1998, the Oklahoma Department of Commerce recommended me to the Census Bureau’s
Kansas City Regional Office for a Partnership and Data Services Specialist. This position was responsible for developing
partnerships primarily with federal, state, local and tribal governments for
pre-census and Census 2000 promotion activities. This position allowed me to develop
partnerships with the 39 Federally-recognized tribes in the state of Oklahoma
for pre-census and post Census 2000 activities.
I also felt that being a member of the Cheyenne-Arapaho Tribe was
instrumental in forming these partnerships.
These partnerships helped in producing and creating a new geographic
delineation now known as an Oklahoma Tribal Statistical Area, (OTSA). This delineation
is documented on the Census 2000 and current 2010 AIAN Wall map. The AIAN wall map is the product most
requested from the AIAN population. The
work accomplished for Census 2000 helped in my employment to the Census Bureau
Ed. note: This post is part of the Spotlight on Commerce series
highlighting members of the Department of Commerce and their contributions to
an Economy Built to Last.
Guest blog post by Dr. Daniel Meléndez, Meteorologist, National
Oceanic and Atmospheric Administration’s National Weather Service, Department
of CommerceAt the National Weather Service, my main responsibility at
the Office of Science and Technology is to support and manage science and
technology infusion in the areas of radar meteorology, severe weather, and
tropical cyclones. I also handle grants for the Hurricane Forecast Improvement
Program. During my detail in the Office of the Federal Coordinator for
Meteorology, I staff the National Hurricane Operations Plan, road weather management,
air transport and dispersion, Multipurpose Phased Array Radar, air domain
awareness issues, and the Interdepartmental Hurricane Conference.
I am committed to public service because weather information
is ultimately an economic driver and because science provides enormous benefits
to the public. Strengthening science and technology that enables better weather
information provides many benefits to both the public and private sectors,
saves lives and property, and even provides the foundation for new businesses.
My role in managing science and technology infusion helps improve performance
through new science and technology strengthens core economic and public
infrastructure. In my current detail I support various interagency
meteorological efforts that allow me to see and contribute to larger
governmental aims to advance the economic and security interests of society.

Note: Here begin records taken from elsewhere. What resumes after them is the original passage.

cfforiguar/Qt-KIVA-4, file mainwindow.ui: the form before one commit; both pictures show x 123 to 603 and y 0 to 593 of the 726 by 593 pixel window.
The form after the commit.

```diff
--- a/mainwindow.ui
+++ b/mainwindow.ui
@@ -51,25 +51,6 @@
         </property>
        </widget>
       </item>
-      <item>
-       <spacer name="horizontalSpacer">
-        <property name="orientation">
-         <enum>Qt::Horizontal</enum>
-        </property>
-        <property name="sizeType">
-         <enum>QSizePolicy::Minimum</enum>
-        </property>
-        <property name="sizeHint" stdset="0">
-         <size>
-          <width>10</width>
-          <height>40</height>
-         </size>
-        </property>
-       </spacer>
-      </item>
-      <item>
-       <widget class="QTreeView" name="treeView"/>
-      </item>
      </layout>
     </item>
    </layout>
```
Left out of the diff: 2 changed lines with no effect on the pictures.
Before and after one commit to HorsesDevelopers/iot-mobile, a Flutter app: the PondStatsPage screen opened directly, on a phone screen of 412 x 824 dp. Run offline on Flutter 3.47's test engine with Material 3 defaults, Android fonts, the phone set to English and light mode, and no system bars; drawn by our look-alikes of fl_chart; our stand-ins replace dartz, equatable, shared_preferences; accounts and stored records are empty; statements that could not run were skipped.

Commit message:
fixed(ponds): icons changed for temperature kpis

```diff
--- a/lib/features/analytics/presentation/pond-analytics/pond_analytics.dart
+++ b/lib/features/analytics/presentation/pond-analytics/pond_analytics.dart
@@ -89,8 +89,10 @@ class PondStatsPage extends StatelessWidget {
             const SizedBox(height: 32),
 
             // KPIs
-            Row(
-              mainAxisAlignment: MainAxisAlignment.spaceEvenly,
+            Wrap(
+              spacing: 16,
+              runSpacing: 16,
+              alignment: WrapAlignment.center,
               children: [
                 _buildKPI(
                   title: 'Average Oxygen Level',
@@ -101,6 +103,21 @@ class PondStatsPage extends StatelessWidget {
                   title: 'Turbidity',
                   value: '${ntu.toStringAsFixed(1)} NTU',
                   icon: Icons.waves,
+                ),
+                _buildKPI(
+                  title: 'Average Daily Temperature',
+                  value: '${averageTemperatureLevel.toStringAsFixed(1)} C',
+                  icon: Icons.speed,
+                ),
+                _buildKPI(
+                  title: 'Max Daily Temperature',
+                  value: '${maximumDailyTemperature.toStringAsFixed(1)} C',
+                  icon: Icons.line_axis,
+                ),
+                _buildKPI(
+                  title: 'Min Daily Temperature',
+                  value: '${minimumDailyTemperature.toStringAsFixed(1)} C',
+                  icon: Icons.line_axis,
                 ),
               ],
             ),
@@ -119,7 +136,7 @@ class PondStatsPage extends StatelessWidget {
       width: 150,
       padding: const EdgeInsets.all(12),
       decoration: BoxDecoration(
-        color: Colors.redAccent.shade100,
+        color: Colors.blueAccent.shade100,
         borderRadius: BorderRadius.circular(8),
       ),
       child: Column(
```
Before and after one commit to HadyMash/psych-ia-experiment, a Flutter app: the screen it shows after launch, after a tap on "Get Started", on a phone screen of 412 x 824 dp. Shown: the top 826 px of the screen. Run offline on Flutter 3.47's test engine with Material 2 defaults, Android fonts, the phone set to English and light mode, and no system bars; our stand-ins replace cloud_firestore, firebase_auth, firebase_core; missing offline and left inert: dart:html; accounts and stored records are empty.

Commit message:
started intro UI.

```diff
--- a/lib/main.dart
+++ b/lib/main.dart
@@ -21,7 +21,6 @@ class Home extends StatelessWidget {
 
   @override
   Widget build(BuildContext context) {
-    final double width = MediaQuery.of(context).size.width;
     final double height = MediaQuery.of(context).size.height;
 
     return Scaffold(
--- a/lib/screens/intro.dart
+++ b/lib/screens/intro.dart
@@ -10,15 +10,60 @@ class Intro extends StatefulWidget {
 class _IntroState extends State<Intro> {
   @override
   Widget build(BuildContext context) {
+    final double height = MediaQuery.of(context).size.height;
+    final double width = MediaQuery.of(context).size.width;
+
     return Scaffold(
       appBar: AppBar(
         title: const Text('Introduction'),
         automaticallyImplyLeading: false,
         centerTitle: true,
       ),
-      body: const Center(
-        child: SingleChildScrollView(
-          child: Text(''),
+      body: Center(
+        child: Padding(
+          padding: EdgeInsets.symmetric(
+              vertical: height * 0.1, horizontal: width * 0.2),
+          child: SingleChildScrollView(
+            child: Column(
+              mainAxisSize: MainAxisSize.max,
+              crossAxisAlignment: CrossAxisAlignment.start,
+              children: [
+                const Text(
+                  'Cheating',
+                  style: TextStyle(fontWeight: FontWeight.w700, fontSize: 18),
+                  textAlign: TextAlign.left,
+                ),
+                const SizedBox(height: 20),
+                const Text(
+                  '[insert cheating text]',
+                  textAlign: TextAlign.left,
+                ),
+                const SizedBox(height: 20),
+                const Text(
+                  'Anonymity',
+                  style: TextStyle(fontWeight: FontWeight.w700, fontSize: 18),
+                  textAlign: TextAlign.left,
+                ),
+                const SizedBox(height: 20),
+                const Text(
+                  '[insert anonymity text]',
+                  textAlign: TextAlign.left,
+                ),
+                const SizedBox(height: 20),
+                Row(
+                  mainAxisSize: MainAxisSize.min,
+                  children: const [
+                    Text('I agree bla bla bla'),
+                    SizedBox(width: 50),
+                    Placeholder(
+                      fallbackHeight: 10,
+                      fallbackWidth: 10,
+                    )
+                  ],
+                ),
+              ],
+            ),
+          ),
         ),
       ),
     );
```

Last week, the FCC decided not to extend certain provisions of the “program access” protections of the 1992 Cable Act. Reading the popular press gives one the false impression that the entire program-access regime was taken apart. In reality, the ban on exclusive distribution arrangements between cable operators and cable networks will [...]
By Bottom Up Investments: As the dog days of summer come to a close and school starts back up across the country, we here at Bottom Up Investments think For-Profit education stocks may be worth a look for value-oriented investors.' While it is certainly a controversial sector and there is quite a bit of regulatory risk, we think the risk-to-reward is in our favor due to depressed valuations, strong balance sheets, and the potential for a short squeeze.
Texas had been running an interesting experiment in an alternative to old fashioned affirmation action. The way it worked was that instead of using an explicitly race-conscious admissions formula, instead the University of Texas just guaranteed that the top ten percent of performers from any high school in Texas could gain admission to a UT campus of their choice. I think that struck a lot of people as a reasonable-sounding alternative to race-based formulae that a lot of folks are uncomfortable with.